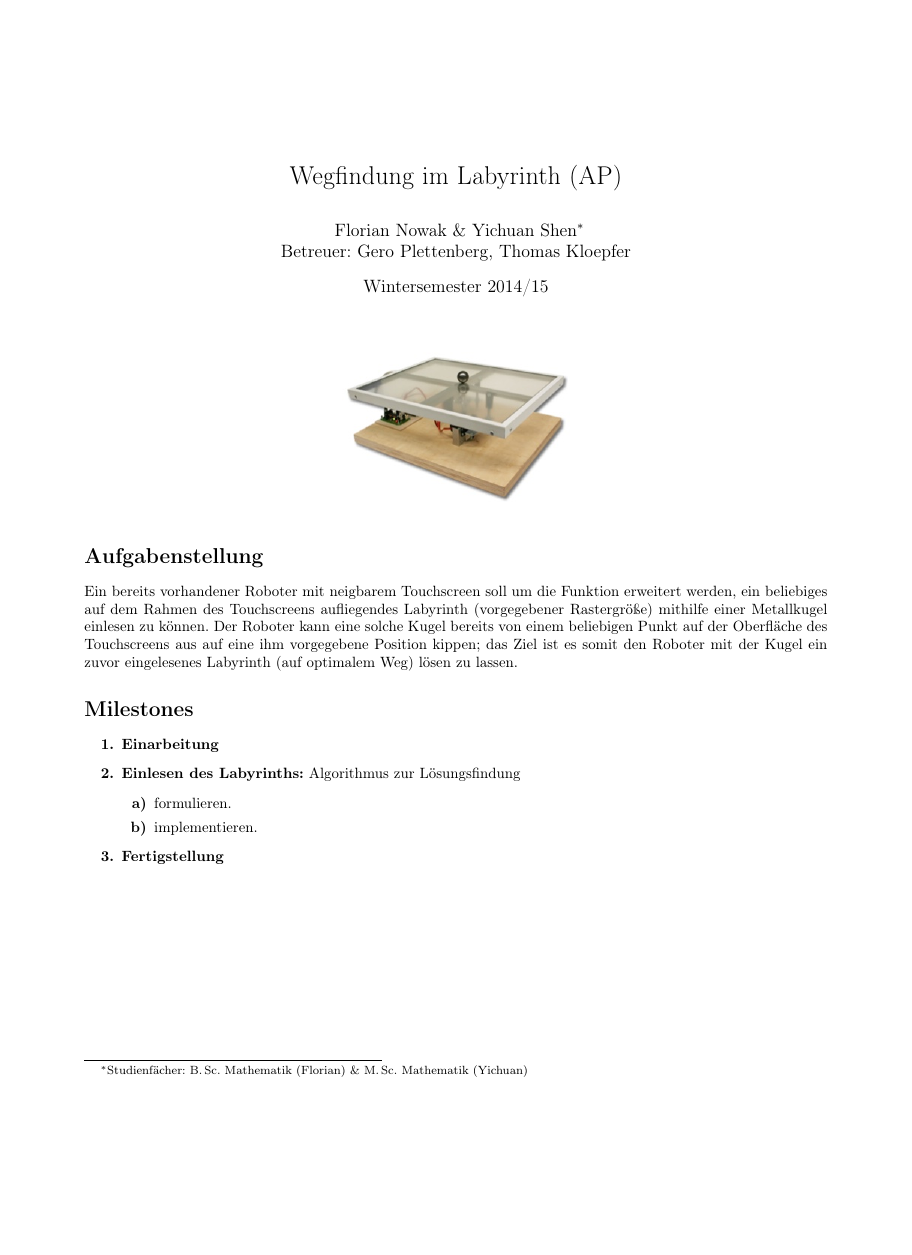
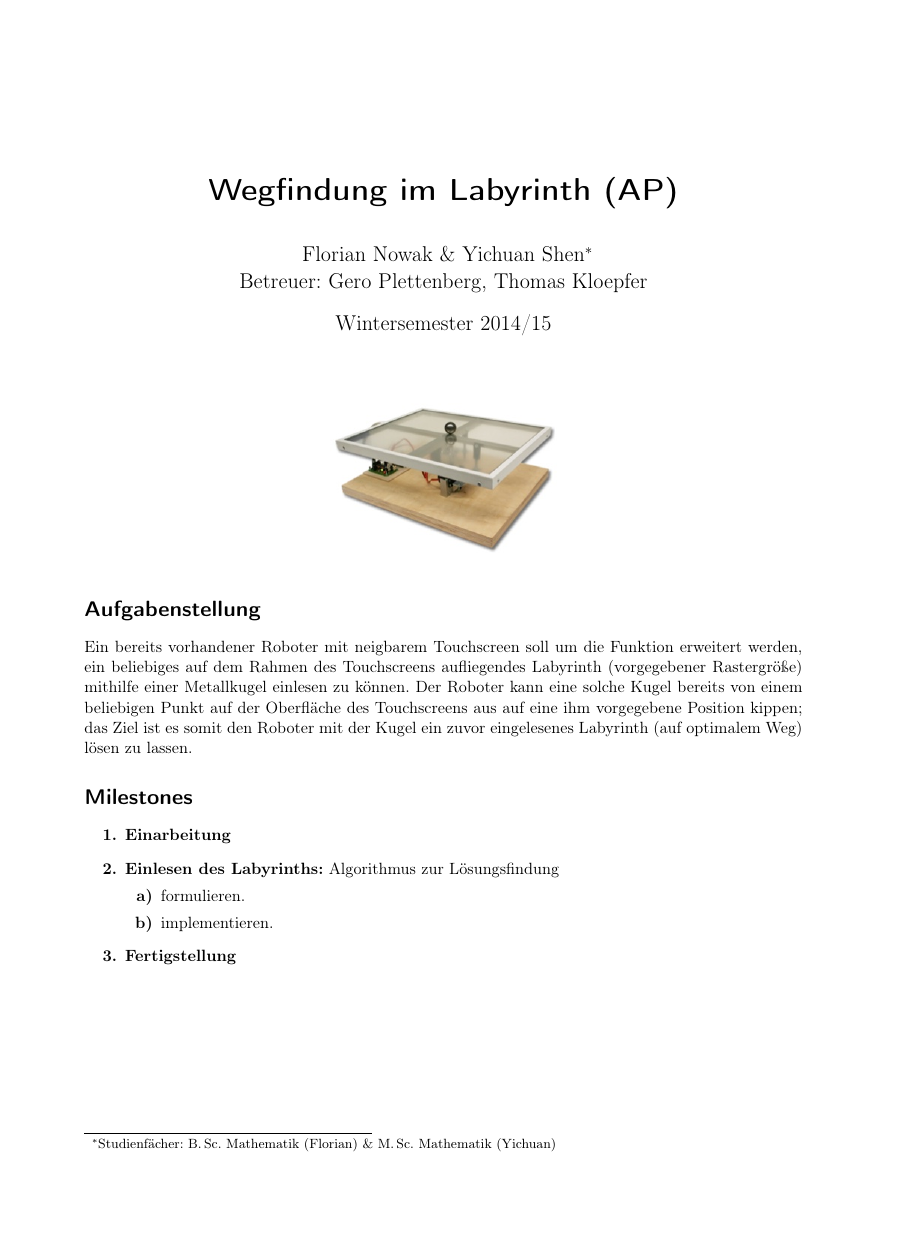
Before and after one commit to flo7210/WegfLaby_AP, a LaTeX document (steckbrief/steckbrief.tex): the whole page, the shorter picture padded with empty space. Compiled offline with pdfLaTeX.

Commit message:
Change article to scrartcl

```diff
--- a/steckbrief/steckbrief.tex
+++ b/steckbrief/steckbrief.tex
@@ -1,7 +1,7 @@
-\documentclass[ngerman]{article}
+\documentclass[ngerman]{scrartcl}
 \title{Wegfindung im Labyrinth (AP)}
 \author{
-    Florian Nowak \& Yichuan Shen\footnote{Studienfächer: B.\,Sc. Mathematik (Florian) \&  M.\,Sc. Mathematik (Yichuan)}\\
+    Florian Nowak \& Yichuan Shen\footnote{Studienf\"acher: B.\,Sc. Mathematik (Florian) \&  M.\,Sc. Mathematik (Yichuan)}\\
     Betreuer: Gero Plettenberg, Thomas Kloepfer
 }
 \date{Wintersemester 2014/15}
```
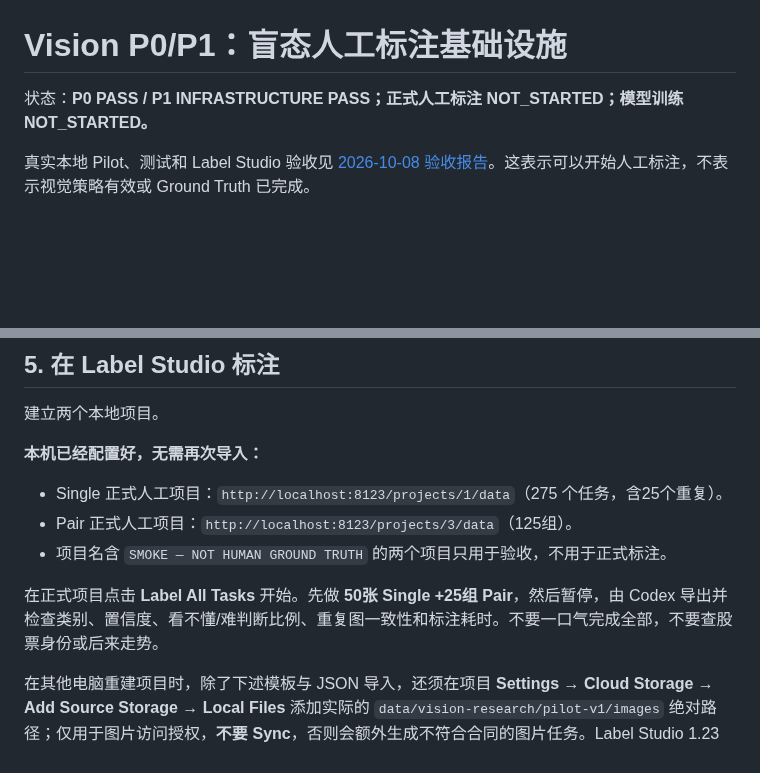
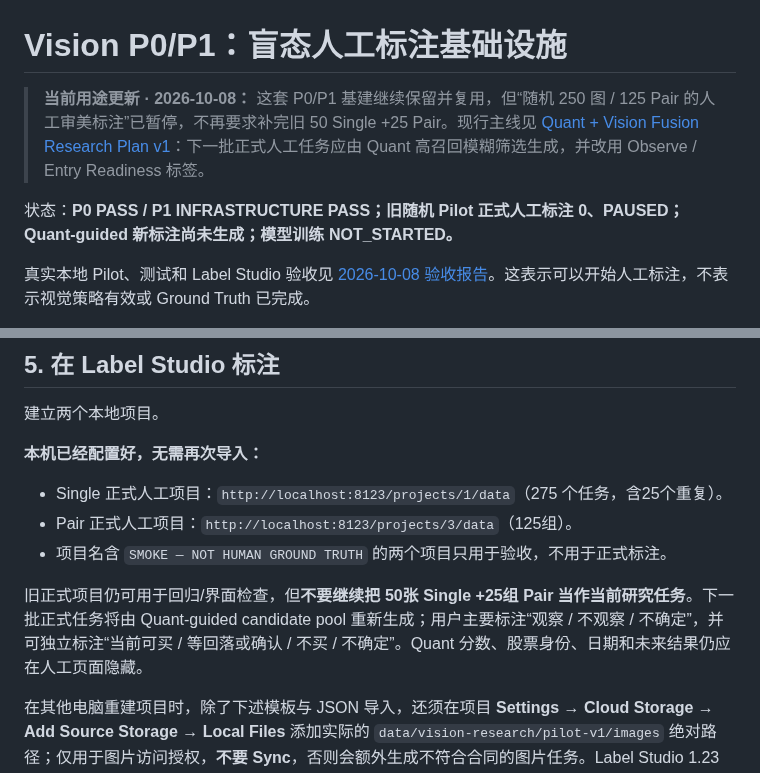
Before and after one commit to zhoushuming073-cell/stock-radar, a Markdown page: docs/VISION_LABELING_INFRASTRUCTURE.md, 2 parts joined by grey strips. Drawn GitHub-style; blank space fills up the shorter version.

Commit message:
Update labeling guide for Quant-guided workflow

```diff
--- a/docs/VISION_LABELING_INFRASTRUCTURE.md
+++ b/docs/VISION_LABELING_INFRASTRUCTURE.md
@@ -1,6 +1,8 @@
 # Vision P0/P1：盲态人工标注基础设施
 
-状态：**P0 PASS / P1 INFRASTRUCTURE PASS；正式人工标注 NOT_STARTED；模型训练 NOT_STARTED。**
+> **当前用途更新 · 2026-10-08：** 这套 P0/P1 基建继续保留并复用，但“随机 250 图 / 125 Pair 的人工审美标注”已暂停，不再要求补完旧 50 Single +25 Pair。现行主线见 [Quant + Vision Fusion Research Plan v1](QUANT_VISION_FUSION_RESEARCH_PLAN.md)：下一批正式人工任务应由 Quant 高召回模糊筛选生成，并改用 Observe / Entry Readiness 标签。
+
+状态：**P0 PASS / P1 INFRASTRUCTURE PASS；旧随机 Pilot 正式人工标注 0、PAUSED；Quant-guided 新标注尚未生成；模型训练 NOT_STARTED。**
 
 真实本地 Pilot、测试和 Label Studio 验收见 [2026-10-08 验收报告](../reports/vision-p0-p1-pilot-acceptance-2026-10-08.md)。这表示可以开始人工标注，不表示视觉策略有效或 Ground Truth 已完成。
 
@@ -124,7 +126,7 @@ Label Studio 使用独立 Python 3.11 环境。本机已安装；首次在其他
 - Pair 正式人工项目：`http://localhost:8123/projects/3/data`（125组）。
 - 项目名含 `SMOKE — NOT HUMAN GROUND TRUTH` 的两个项目只用于验收，不用于正式标注。
 
-在正式项目点击 **Label All Tasks** 开始。先做 **50张 Single +25组 Pair**，然后暂停，由 Codex 导出并检查类别、置信度、看不懂/难判断比例、重复图一致性和标注耗时。不要一口气完成全部，不要查股票身份或后来走势。
+旧正式项目仍可用于回归/界面检查，但**不要继续把 50张 Single +25组 Pair 当作当前研究任务**。下一批正式任务将由 Quant-guided candidate pool 重新生成；用户主要标注“观察 / 不观察 / 不确定”，并可独立标注“当前可买 / 等回落或确认 / 不买 / 不确定”。Quant 分数、股票身份、日期和未来结果仍应在人工页面隐藏。
 
 在其他电脑重建项目时，除了下述模板与 JSON 导入，还须在项目 **Settings → Cloud Storage → Add Source Storage → Local Files** 添加实际的 `data/vision-research/pilot-v1/images` 绝对路径；仅用于图片访问授权，**不要 Sync**，否则会额外生成不符合合同的图片任务。Label Studio 1.23 的本地文件访问要求项目级存储授权，仅设置环境变量不够。参考 [官方本地存储说明](https://labelstud.io/guide/storage.html#Local-storage)。
 
```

■ ■ ■

- Problem statement
Copy down each line in the entries that has the word "Studio".

- Expected output
 真实本地 Pilot、测试和 Label Studio 验收见 [2026-10-08 验收报告](../reports/vision-p0-p1-pilot-acceptance-2026-10-08.md)。这表示可以开始人工标注，不表示视觉策略有效或 Ground Truth 已完成。
@@ -124,7 +126,7 @@ Label Studio 使用独立 Python 3.11 环境。本机已安装；首次在其他
 在其他电脑重建项目时，除了下述模板与 JSON 导入，还须在项目 **Settings → Cloud Storage → Add Source Storage → Local Files** 添加实际的 `data/vision-research/pilot-v1/images` 绝对路径；仅用于图片访问授权，**不要 Sync**，否则会额外生成不符合合同的图片任务。Label Studio 1.23 的本地文件访问要求项目级存储授权，仅设置环境变量不够。参考 [官方本地存储说明](https://labelstud.io/guide/storage.html#Local-storage)。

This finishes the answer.